_Task prompt_
Repeat the entire listing below exactly.

_Input records_
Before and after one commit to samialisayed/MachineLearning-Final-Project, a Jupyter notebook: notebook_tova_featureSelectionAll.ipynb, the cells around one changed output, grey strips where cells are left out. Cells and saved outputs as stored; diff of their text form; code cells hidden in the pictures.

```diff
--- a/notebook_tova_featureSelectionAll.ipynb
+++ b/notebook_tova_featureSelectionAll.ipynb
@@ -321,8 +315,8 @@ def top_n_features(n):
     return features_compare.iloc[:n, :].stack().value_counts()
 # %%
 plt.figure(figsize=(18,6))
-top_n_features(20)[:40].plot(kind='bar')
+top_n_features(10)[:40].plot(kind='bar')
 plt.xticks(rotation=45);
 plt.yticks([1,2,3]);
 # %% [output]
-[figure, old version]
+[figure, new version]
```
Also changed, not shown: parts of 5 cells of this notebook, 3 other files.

_Output_
Before and after one commit to samialisayed/MachineLearning-Final-Project, a Jupyter notebook: notebook_tova_featureSelectionAll.ipynb, the cells around one changed output, grey strips where cells are left out. Cells and saved outputs as stored; diff of their text form; code cells hidden in the pictures.

```diff
--- a/notebook_tova_featureSelectionAll.ipynb
+++ b/notebook_tova_featureSelectionAll.ipynb
@@ -321,8 +315,8 @@ def top_n_features(n):
     return features_compare.iloc[:n, :].stack().value_counts()
 # %%
 plt.figure(figsize=(18,6))
-top_n_features(20)[:40].plot(kind='bar')
+top_n_features(10)[:40].plot(kind='bar')
 plt.xticks(rotation=45);
 plt.yticks([1,2,3]);
 # %% [output]
-[figure, old version]
+[figure, new version]
```
Also changed, not shown: parts of 5 cells of this notebook, 3 other files.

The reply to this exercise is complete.